Aim of the exercise ::
Count the lines in the entries that contain "SignUp". Say the number and nothing more.

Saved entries
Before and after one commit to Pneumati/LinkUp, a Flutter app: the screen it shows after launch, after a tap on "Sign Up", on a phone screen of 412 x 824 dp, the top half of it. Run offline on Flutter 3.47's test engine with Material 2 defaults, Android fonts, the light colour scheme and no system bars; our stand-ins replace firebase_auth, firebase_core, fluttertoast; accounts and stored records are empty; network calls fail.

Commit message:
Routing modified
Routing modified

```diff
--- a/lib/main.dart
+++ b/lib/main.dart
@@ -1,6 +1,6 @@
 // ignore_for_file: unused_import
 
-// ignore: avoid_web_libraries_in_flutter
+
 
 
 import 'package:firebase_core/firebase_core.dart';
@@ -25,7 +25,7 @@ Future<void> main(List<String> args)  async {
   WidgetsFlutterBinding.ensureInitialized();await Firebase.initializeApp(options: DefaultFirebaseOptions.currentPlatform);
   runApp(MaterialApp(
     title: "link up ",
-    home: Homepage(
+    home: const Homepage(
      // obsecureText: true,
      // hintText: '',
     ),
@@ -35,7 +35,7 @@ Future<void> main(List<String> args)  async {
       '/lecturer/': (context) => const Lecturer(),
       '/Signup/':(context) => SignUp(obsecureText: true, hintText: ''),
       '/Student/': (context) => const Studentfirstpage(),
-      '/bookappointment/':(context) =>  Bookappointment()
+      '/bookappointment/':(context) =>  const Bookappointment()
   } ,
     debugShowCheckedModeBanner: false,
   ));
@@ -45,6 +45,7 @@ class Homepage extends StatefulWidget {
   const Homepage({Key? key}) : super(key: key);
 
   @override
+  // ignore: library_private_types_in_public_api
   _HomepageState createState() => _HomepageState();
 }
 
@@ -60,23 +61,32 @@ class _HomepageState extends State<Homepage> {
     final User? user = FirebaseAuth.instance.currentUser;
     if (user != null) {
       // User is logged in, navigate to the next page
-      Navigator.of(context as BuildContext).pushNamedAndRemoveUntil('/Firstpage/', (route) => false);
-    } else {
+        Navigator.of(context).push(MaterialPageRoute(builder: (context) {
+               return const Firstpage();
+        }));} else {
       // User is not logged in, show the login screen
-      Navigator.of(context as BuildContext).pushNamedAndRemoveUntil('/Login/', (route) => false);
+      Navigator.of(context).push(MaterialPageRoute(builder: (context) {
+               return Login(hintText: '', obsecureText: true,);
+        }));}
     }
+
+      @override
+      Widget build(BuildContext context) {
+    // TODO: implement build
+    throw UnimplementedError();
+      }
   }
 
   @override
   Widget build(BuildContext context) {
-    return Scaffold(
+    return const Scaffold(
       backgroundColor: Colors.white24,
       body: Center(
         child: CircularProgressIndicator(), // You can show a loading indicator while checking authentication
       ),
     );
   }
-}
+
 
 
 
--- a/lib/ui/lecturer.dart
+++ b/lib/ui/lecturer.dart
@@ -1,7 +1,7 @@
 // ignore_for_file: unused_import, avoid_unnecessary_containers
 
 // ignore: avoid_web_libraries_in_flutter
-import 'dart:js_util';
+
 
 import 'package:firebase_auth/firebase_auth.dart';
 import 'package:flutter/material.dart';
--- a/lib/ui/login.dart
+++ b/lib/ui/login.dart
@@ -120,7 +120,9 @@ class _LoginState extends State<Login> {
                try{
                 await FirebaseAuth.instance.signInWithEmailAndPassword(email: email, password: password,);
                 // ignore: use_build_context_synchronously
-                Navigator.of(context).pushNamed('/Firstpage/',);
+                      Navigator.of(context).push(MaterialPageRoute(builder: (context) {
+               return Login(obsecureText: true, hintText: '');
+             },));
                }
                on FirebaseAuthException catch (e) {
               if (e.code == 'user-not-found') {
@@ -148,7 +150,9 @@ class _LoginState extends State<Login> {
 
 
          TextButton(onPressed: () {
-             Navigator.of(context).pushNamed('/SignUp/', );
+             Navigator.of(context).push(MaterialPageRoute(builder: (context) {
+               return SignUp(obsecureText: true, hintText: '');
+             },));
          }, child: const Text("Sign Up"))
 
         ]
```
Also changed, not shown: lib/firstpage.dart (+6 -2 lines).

Completed task ::
3